We’re asking you that. The compulsory collective agreement has been passed in the Bundestag. With whom will you negotiate the corresponding agreement?

We pay according to performance and we pay according to the market so that we get our skilled workers and support workers. I don’t see myself doing anything different from what I have done so far. We will see how the implementation goes.

But couldn’t you refinance the higher wage costs through public care insurance?

Not everywhere — I refer to my Schwabing example. The Tariftreuegesetz means that you won’t actually get any more staff there. There, you already pay more than TVöD. In Bavaria, by the way, that’s what most people in the sector do. That is not the case in Friesland.

You can also negotiate regional collective agreements. What is the problem?

Once again, collective agreements do not make sense for our sector, on the contrary, they inhibit investment and innovation. Then the trade unions should become powerful in striking or effective —as the law says. Then they should convince members. But they don’t. There is hardly anyone who is a member in the care sector, probably less than one per cent of the care workers. Interestingly, the unions do not disclose their membership figures.

But your company also tries to discourage workers from organising. In Bremen, the management even dismissed a chairperson of the works council, although this is not possible under German law. The labour court promptly declared that null and void. Why do you do things like that?

Our facility, Senioren Wohnpark Weser, aims to establish a trusting cooperation between the works council and employer, as is the case with works councils in other regions. In this specific case, however, various facts need to be legally clarified. The fact is: We have not yet terminated the contract, but we have requested the consent of the works council body, which is required for termination. The procedure has not yet been decided. We have not taken this decision lightly. We believe that we will be successful in the end.

Your lawyer announced that you would have the person in question constantly monitored in the future. What is such a threat supposed to achieve?

I will not comment further on the proceedings here and now for legal reasons. It is a pending case.

Another example: You banned a trade union worker from your premises when he tried to advise the workers in Leer on how to form a works council.

If someone comes into a nursing home without registration and puts up posters without being asked, this is unlawful. Nursing homes are private, protected living spaces and not station halls.

Then there was the first election meeting at the facility where the management sent lawyers to observe the workers. That looks like intimidation.

I am not familiar with that. Where and when was that?

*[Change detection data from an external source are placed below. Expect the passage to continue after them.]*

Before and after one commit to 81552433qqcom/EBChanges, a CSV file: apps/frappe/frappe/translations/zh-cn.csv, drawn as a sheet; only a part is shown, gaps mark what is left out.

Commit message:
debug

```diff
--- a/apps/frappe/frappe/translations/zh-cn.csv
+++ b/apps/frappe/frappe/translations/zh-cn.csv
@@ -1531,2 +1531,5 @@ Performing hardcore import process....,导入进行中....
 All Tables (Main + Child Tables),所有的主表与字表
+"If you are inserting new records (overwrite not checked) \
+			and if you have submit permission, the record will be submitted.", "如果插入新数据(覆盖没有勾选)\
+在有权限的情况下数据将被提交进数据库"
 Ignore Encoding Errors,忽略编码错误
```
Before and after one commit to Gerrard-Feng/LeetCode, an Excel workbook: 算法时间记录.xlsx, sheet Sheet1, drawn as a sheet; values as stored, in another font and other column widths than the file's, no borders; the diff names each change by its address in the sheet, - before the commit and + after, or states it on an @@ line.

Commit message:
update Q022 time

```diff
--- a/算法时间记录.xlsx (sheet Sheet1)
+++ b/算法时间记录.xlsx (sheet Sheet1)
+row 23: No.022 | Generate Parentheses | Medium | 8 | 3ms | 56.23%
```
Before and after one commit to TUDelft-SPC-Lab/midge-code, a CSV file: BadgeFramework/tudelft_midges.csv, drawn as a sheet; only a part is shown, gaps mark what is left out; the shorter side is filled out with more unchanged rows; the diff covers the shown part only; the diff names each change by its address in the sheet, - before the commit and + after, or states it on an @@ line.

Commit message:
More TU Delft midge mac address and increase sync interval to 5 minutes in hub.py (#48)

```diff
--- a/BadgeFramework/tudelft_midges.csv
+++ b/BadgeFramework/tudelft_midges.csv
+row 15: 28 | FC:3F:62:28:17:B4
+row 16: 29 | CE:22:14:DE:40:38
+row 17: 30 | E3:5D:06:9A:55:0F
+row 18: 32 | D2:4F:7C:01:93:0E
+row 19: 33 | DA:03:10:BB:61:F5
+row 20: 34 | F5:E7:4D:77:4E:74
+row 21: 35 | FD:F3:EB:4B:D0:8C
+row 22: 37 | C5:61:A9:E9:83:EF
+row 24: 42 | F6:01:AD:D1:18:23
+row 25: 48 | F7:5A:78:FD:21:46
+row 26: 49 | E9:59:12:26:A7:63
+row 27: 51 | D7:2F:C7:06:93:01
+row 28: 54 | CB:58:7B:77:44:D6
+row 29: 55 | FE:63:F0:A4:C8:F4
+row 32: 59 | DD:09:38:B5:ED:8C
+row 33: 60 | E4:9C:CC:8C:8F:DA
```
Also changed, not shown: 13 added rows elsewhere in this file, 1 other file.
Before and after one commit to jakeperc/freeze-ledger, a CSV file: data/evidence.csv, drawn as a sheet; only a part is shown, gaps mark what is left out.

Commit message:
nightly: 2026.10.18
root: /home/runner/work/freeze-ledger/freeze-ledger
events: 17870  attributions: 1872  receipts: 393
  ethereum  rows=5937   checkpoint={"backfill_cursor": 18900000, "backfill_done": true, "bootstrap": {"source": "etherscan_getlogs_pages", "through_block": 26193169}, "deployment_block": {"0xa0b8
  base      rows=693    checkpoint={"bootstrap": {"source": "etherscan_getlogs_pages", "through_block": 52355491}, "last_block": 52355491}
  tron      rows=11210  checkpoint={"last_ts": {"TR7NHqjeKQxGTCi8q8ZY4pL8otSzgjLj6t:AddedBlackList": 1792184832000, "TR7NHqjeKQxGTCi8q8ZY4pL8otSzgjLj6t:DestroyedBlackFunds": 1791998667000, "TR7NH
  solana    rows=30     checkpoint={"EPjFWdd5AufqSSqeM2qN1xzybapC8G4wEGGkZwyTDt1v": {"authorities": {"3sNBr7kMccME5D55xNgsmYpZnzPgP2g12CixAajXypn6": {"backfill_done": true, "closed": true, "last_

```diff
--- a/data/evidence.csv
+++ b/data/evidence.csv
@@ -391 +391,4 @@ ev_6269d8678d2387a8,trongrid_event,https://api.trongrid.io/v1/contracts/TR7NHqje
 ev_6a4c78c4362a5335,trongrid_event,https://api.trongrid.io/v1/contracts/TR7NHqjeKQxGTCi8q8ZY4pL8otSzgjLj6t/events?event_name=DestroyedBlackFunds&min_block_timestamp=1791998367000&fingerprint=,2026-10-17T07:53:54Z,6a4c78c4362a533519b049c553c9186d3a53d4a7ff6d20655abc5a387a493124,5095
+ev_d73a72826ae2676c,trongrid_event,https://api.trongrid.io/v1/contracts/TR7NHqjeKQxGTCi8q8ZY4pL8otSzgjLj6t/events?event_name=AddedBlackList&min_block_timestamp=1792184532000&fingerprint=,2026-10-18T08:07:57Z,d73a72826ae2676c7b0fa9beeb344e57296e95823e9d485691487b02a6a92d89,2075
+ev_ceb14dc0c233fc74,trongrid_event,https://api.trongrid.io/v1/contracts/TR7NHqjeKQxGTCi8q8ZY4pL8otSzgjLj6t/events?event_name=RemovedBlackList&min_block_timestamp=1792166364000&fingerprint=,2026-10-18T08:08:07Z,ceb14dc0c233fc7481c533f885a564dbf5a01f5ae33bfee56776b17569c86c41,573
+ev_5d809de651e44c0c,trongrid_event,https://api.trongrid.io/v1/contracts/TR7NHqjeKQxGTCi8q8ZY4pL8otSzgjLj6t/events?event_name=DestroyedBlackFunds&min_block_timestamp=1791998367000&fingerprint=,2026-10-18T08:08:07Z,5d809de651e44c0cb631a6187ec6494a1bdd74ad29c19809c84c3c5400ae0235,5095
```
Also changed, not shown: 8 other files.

And, a European works council was to be established and the group management systematically delayed this until the legal window for a consensual agreement had passed. Why was this done?

As Managing Director of Orpea Germany, I am responsible for the facilities in my country. I cannot and will not comment on issues outside my area of responsibility.

Our research gave the impression that a pattern is being repeated here. Are there instructions from Paris to obstruct the work of trade unions as much as possible?

I see no pattern and there is no directive of this or similar kind from Paris. Again, as CEOs, they are responsible for their country and their institutions.

Do you have no problem with workers organising and forming works councils?

No, not at all. I myself was the managing director of municipal nursing homes in Mannheim. I had politicians and works councillors on the supervisory board, e.g. from the two big parties. The most constructive ones were the works councils. They were also the ones you could rely on and whose word was good even when everyone else was mainly giving window-dressing speeches. The works councils represented the people who work in the company for the long term, for whom the company is a question of their own existence. I think that’s good. And you can then also run the facilities with the help of a works council.